=== PROBLEM REQUIREMENTS ===
Exactly repeat all the records below, omitting the images they hold.

=== DATASET ===
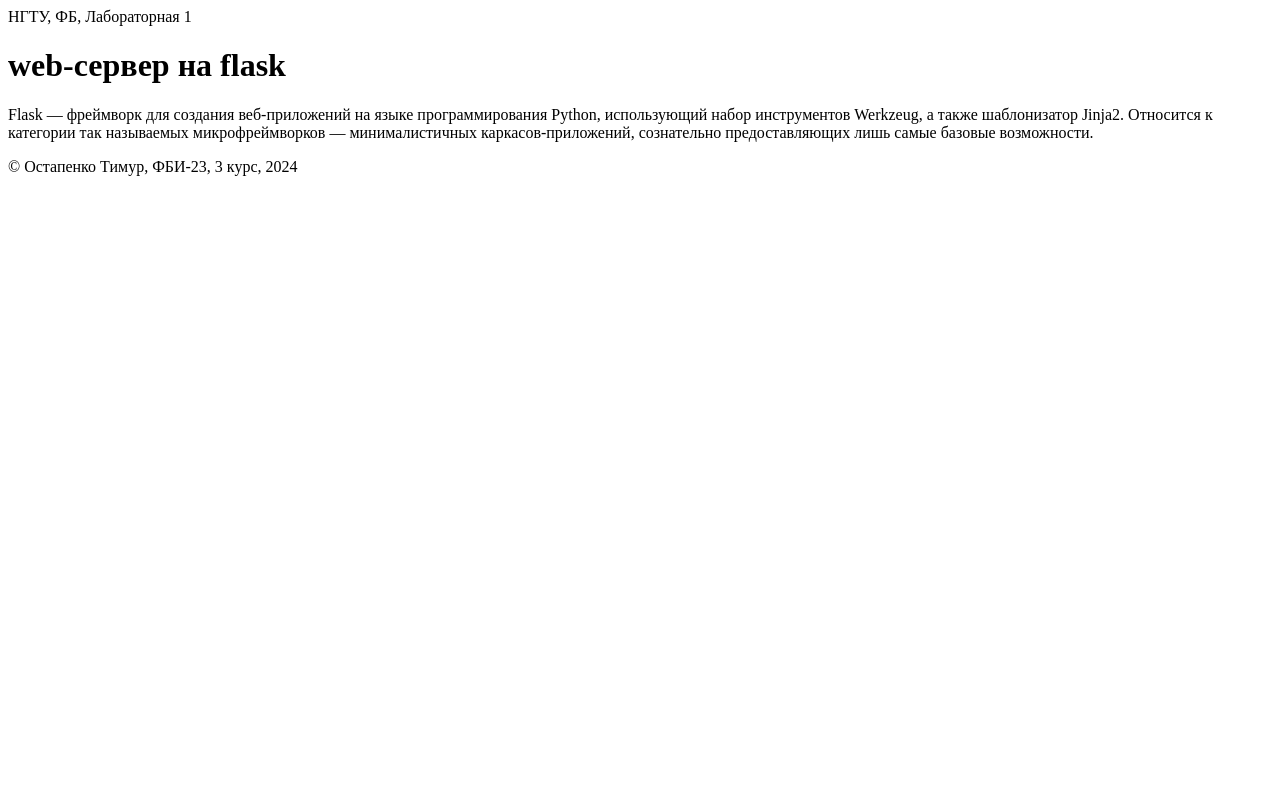
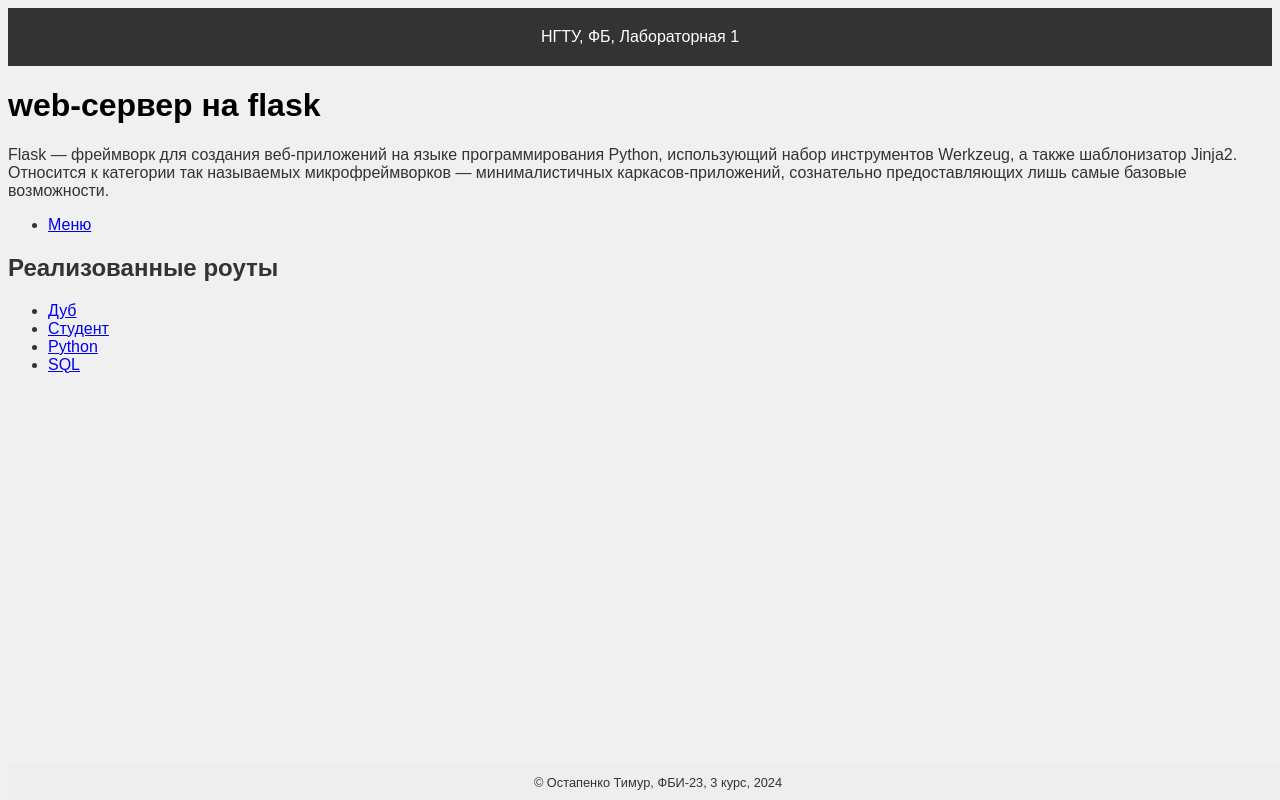
Before and after one commit to Timir2003/WEB-2, a Flask app: page /lab1 in a window 1280 px wide. Run offline with Flask 3, Linux system fonts and the light colour scheme.

Commit message:
Роуты

```diff
--- a/app.py
+++ b/app.py
@@ -34,11 +34,12 @@ def menu():
 
 @app.route("/lab1")
 def lab1():
-    return """
+    return '''
 <!doctype html>
 <html>
     <head>
         <title>Остапенко Тимур Ростиславович, Лабораторная 1</title>
+        <link rel="stylesheet" href="''' + url_for('static', filename='lab1.css') + '''">
     </head>
     <body>
         <header>
@@ -53,12 +54,26 @@ def lab1():
         называемых микрофреймворков — минималистичных каркасов-приложений,
         сознательно предоставляющих лишь самые базовые возможности.
         </p>
+        <nav>
+            <ul>
+                <li><a href="/menu">Меню</a></li>
+            </ul>
+        </nav>
+        <h2>Реализованные роуты</h2>
+        <nav>
+            <ul>
+                <li><a href="/lab1/oak">Дуб</a></li>
+                <li><a href="/lab1/student">Студент</a></li>
+                <li><a href="/lab1/python">Python</a></li>
+                <li><a href="/lab1/SQL">SQL</a></li>
+            </ul>
+        </nav>
         <footer>
             &copy; Остапенко Тимур, ФБИ-23, 3 курс, 2024
         </footer>
     </body>
 </html>
-"""
+'''
 
 @app.route("/lab1/oak")
 def oak():
@@ -74,3 +89,109 @@ def oak():
     </body>
 </html>
 '''
+
+@app.route("/lab1/student")
+def student():
+    return '''
+<!doctype html>
+<html>
+    <head>
+        <link rel="stylesheet" href="''' + url_for('static', filename='lab1.css') + '''">
+    </head>
+    <body>
+        <h1>Остапенко Тимур Ростиславович</h1>
+        <img src="'''+url_for('static', filename='NETI.jpg')+'''">
+    </body>
+</html>
+'''
+
+@app.route("/lab1/python")
+def python():
+    return '''
+<!doctype html>
+<html>
+    <head>
+        <link rel="stylesheet" href="''' + url_for('static', filename='lab1.css') + '''">
+    </head>
+    <body>
+        <h1>Преимущества: чем хорош Python</h1>
+        <img src="'''+url_for('static', filename='python.jpg')+'''">
+        <p>
+        Специалисты выделяют массу преимуществ Python — остановимся на ключевых из них.
+        <b>Простота синтаксиса, а значит — низкий порог вхождения.</b>
+        Код языка чистый и понятный, без лишних символов и выражений.<br>
+
+        <b>Расширяемость и гибкость.</b> Не зря один из слоганов языка — это «Just Import!»
+        Python можно легко расширить для взаимодействия с другими программными
+        системами или встроить в программы в качестве компонента. Он очень и очень гибкий.
+        Это даёт больше возможностей для использования языка в разных сферах.<br>
+
+        <b>Интерпретируемость и кроссплатформенность.</b> Интерпретатор Python есть для всех
+        популярных платформ и по умолчанию входит в большинство дистрибутивов Linux.<br>
+
+        <b>Стандартизированность.</b> У Python есть единый стандарт для написания кода — Python
+        Enhancement Proposal или PEP, благодаря чему язык остаётся читабельным даже при
+        переходе от одного программиста к другому.<br>
+
+        <b>Open Source.</b> У интерпретатора Python открытый код, то есть любой,
+        кто заинтересован в развитии языка, может поучаствовать в его разработке и улучшении.<br>
+
+        <b>Сильное комьюнити и конференции.</b> Вокруг Python образовалось дружественное
+        комьюнити, которое готово прийти на помощь новичку или уже опытному разработчику
+        и разобраться в его проблеме. Во всём мире проходит много мероприятий, где можно
+        познакомиться с коллегами и узнать много нового о применении Пайтона.<br>
+
+        <b>Широта применения.</b> Наиболее широко Python используется в web-разработке,
+        работе с данными, автоматизации бизнес-процессов и геймдеве.<br>
+
+        <b>Востребованность на рынке труда и поддержка гигантами IT-сферы.</b> Python-разработчики востребованы
+        во многих проектах и им несложно найти работу. Разработку на Python ведут в Google,
+        Facebook, Dropbox, Spotify, Quora, Netflix, Microsoft Intel, а в России — «Яндекс»,
+        «ВКонтакте» и «Сбербанк». Это серьёзно влияет на статус языка.<br>
+        </p>
+    </body>
+</html>
+'''
+
+@app.route("/lab1/SQL")
+def SQL():
+    return '''
+<!doctype html>
+<html>
+    <head>
+        <link rel="stylesheet" href="''' + url_for('static', filename='lab1.css') + '''">
+    </head>
+    <body>
+        <h1>Для чего нужен SQL</h1>
+        <img src="'''+url_for('static', filename='SQL.jpg')+'''">
+        <p>
+            SQL (сокращение от англ. Structured Query Language) — это язык запросов, который применяют,
+            чтобы работать с базами данных, структурированных особым образом. Главные задачи SQL — составлять
+            запросы так, чтобы находить среди большого объёма информации ту, что нужна для конкретных целей,
+            сортировать её, структурировать и представлять в наиболее простом и понятном виде.<br>
+
+            Чтобы понять, зачем нужен язык SQL, представьте, что женщина выбирает в интернет-магазине
+            летнее платье жёлтого цвета и хочет уложиться в 5 тысяч рублей. Всего в магазине 10 тысяч платьев.
+            Если просто перебирать их по каталогу, уйдёт несколько часов. Но можно задать в фильтрах настройки
+            по категории, сезону, цвету, цене и сразу найти нужные модели. Эти фильтры работают за счёт языка запросов SQL.<br>
+
+            Первый прототип языка SQL представила в 1979 году компания-разработчик Oracle. Сначала это был
+            простейший инструмент для извлечения нужных данных, вроде фильтров в Excel-таблицах. С годами он усложнился,
+            и теперь его применяют в качестве одного из основных инструментов для обработки данных. С помощью SQL можно:
+             <ul>
+                <li>собирать и хранить данные в виде таблиц;</li>
+                <li>изменять их содержимое и структуру;</li>
+                <li>объединять данные и выполнять вычисления;</li>
+                <li>защищать и распределять доступ.</li>
+            </ul>
+
+            Например, в компании работает 500 сотрудников. 100 из них занимаются продажами и постоянно
+            пользуются CRM, чтобы вносить данные о клиентах: новые договоры, суммы, скидки и контакты.
+            И есть 15 IT-специалистов, которые настраивают, обновляют и меняют структуру CRM, когда это требуется.
+            20 сотрудников бухгалтерии регулярно выгружают из системы данные об оплатах, выставленные
+            счета и акты на подпись. При помощи SQL можно предоставить всем им доступ только к нужной
+            части CRM, чтобы никто случайно не повредил важные данные или элементы кода.
+        </p>
+    </body>
+</html>
+'''
--- a/static/lab1.css
+++ b/static/lab1.css
@@ -14,5 +14,23 @@ body {
 
 h1 {
     color: black;
-    font-weight: bold;
+
 }
+
+header {
+    background-color: #333;
+    color: #fff;
+    padding: 20px;
+    text-align: center;
+}
+
+footer {
+    background-color: #eee;
+    color: #333;
+    padding: 10px;
+    text-align: center;
+    font-size: 0.8em;
+    position: fixed;
+    bottom: 0;
+    width: 100%;
+}
```
Also changed, not shown: static/NETI.jpg (added), static/SQL.jpg (added), static/python.jpg (added).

=== ANSWER SECTION ===
Before and after one commit to Timir2003/WEB-2, a Flask app: page /lab1 in a window 1280 px wide. Run offline with Flask 3, Linux system fonts and the light colour scheme.

Commit message:
Роуты

```diff
--- a/app.py
+++ b/app.py
@@ -34,11 +34,12 @@ def menu():
 
 @app.route("/lab1")
 def lab1():
-    return """
+    return '''
 <!doctype html>
 <html>
     <head>
         <title>Остапенко Тимур Ростиславович, Лабораторная 1</title>
+        <link rel="stylesheet" href="''' + url_for('static', filename='lab1.css') + '''">
     </head>
     <body>
         <header>
@@ -53,12 +54,26 @@ def lab1():
         называемых микрофреймворков — минималистичных каркасов-приложений,
         сознательно предоставляющих лишь самые базовые возможности.
         </p>
+        <nav>
+            <ul>
+                <li><a href="/menu">Меню</a></li>
+            </ul>
+        </nav>
+        <h2>Реализованные роуты</h2>
+        <nav>
+            <ul>
+                <li><a href="/lab1/oak">Дуб</a></li>
+                <li><a href="/lab1/student">Студент</a></li>
+                <li><a href="/lab1/python">Python</a></li>
+                <li><a href="/lab1/SQL">SQL</a></li>
+            </ul>
+        </nav>
         <footer>
             &copy; Остапенко Тимур, ФБИ-23, 3 курс, 2024
         </footer>
     </body>
 </html>
-"""
+'''
 
 @app.route("/lab1/oak")
 def oak():
@@ -74,3 +89,109 @@ def oak():
     </body>
 </html>
 '''
+
+@app.route("/lab1/student")
+def student():
+    return '''
+<!doctype html>
+<html>
+    <head>
+        <link rel="stylesheet" href="''' + url_for('static', filename='lab1.css') + '''">
+    </head>
+    <body>
+        <h1>Остапенко Тимур Ростиславович</h1>
+        <img src="'''+url_for('static', filename='NETI.jpg')+'''">
+    </body>
+</html>
+'''
+
+@app.route("/lab1/python")
+def python():
+    return '''
+<!doctype html>
+<html>
+    <head>
+        <link rel="stylesheet" href="''' + url_for('static', filename='lab1.css') + '''">
+    </head>
+    <body>
+        <h1>Преимущества: чем хорош Python</h1>
+        <img src="'''+url_for('static', filename='python.jpg')+'''">
+        <p>
+        Специалисты выделяют массу преимуществ Python — остановимся на ключевых из них.
+        <b>Простота синтаксиса, а значит — низкий порог вхождения.</b>
+        Код языка чистый и понятный, без лишних символов и выражений.<br>
+
+        <b>Расширяемость и гибкость.</b> Не зря один из слоганов языка — это «Just Import!»
+        Python можно легко расширить для взаимодействия с другими программными
+        системами или встроить в программы в качестве компонента. Он очень и очень гибкий.
+        Это даёт больше возможностей для использования языка в разных сферах.<br>
+
+        <b>Интерпретируемость и кроссплатформенность.</b> Интерпретатор Python есть для всех
+        популярных платформ и по умолчанию входит в большинство дистрибутивов Linux.<br>
+
+        <b>Стандартизированность.</b> У Python есть единый стандарт для написания кода — Python
+        Enhancement Proposal или PEP, благодаря чему язык остаётся читабельным даже при
+        переходе от одного программиста к другому.<br>
+
+        <b>Open Source.</b> У интерпретатора Python открытый код, то есть любой,
+        кто заинтересован в развитии языка, может поучаствовать в его разработке и улучшении.<br>
+
+        <b>Сильное комьюнити и конференции.</b> Вокруг Python образовалось дружественное
+        комьюнити, которое готово прийти на помощь новичку или уже опытному разработчику
+        и разобраться в его проблеме. Во всём мире проходит много мероприятий, где можно
+        познакомиться с коллегами и узнать много нового о применении Пайтона.<br>
+
+        <b>Широта применения.</b> Наиболее широко Python используется в web-разработке,
+        работе с данными, автоматизации бизнес-процессов и геймдеве.<br>
+
+        <b>Востребованность на рынке труда и поддержка гигантами IT-сферы.</b> Python-разработчики востребованы
+        во многих проектах и им несложно найти работу. Разработку на Python ведут в Google,
+        Facebook, Dropbox, Spotify, Quora, Netflix, Microsoft Intel, а в России — «Яндекс»,
+        «ВКонтакте» и «Сбербанк». Это серьёзно влияет на статус языка.<br>
+        </p>
+    </body>
+</html>
+'''
+
+@app.route("/lab1/SQL")
+def SQL():
+    return '''
+<!doctype html>
+<html>
+    <head>
+        <link rel="stylesheet" href="''' + url_for('static', filename='lab1.css') + '''">
+    </head>
+    <body>
+        <h1>Для чего нужен SQL</h1>
+        <img src="'''+url_for('static', filename='SQL.jpg')+'''">
+        <p>
+            SQL (сокращение от англ. Structured Query Language) — это язык запросов, который применяют,
+            чтобы работать с базами данных, структурированных особым образом. Главные задачи SQL — составлять
+            запросы так, чтобы находить среди большого объёма информации ту, что нужна для конкретных целей,
+            сортировать её, структурировать и представлять в наиболее простом и понятном виде.<br>
+
+            Чтобы понять, зачем нужен язык SQL, представьте, что женщина выбирает в интернет-магазине
+            летнее платье жёлтого цвета и хочет уложиться в 5 тысяч рублей. Всего в магазине 10 тысяч платьев.
+            Если просто перебирать их по каталогу, уйдёт несколько часов. Но можно задать в фильтрах настройки
+            по категории, сезону, цвету, цене и сразу найти нужные модели. Эти фильтры работают за счёт языка запросов SQL.<br>
+
+            Первый прототип языка SQL представила в 1979 году компания-разработчик Oracle. Сначала это был
+            простейший инструмент для извлечения нужных данных, вроде фильтров в Excel-таблицах. С годами он усложнился,
+            и теперь его применяют в качестве одного из основных инструментов для обработки данных. С помощью SQL можно:
+             <ul>
+                <li>собирать и хранить данные в виде таблиц;</li>
+                <li>изменять их содержимое и структуру;</li>
+                <li>объединять данные и выполнять вычисления;</li>
+                <li>защищать и распределять доступ.</li>
+            </ul>
+
+            Например, в компании работает 500 сотрудников. 100 из них занимаются продажами и постоянно
+            пользуются CRM, чтобы вносить данные о клиентах: новые договоры, суммы, скидки и контакты.
+            И есть 15 IT-специалистов, которые настраивают, обновляют и меняют структуру CRM, когда это требуется.
+            20 сотрудников бухгалтерии регулярно выгружают из системы данные об оплатах, выставленные
+            счета и акты на подпись. При помощи SQL можно предоставить всем им доступ только к нужной
+            части CRM, чтобы никто случайно не повредил важные данные или элементы кода.
+        </p>
+    </body>
+</html>
+'''
--- a/static/lab1.css
+++ b/static/lab1.css
@@ -14,5 +14,23 @@ body {
 
 h1 {
     color: black;
-    font-weight: bold;
+
 }
+
+header {
+    background-color: #333;
+    color: #fff;
+    padding: 20px;
+    text-align: center;
+}
+
+footer {
+    background-color: #eee;
+    color: #333;
+    padding: 10px;
+    text-align: center;
+    font-size: 0.8em;
+    position: fixed;
+    bottom: 0;
+    width: 100%;
+}
```
Also changed, not shown: static/NETI.jpg (added), static/SQL.jpg (added), static/python.jpg (added).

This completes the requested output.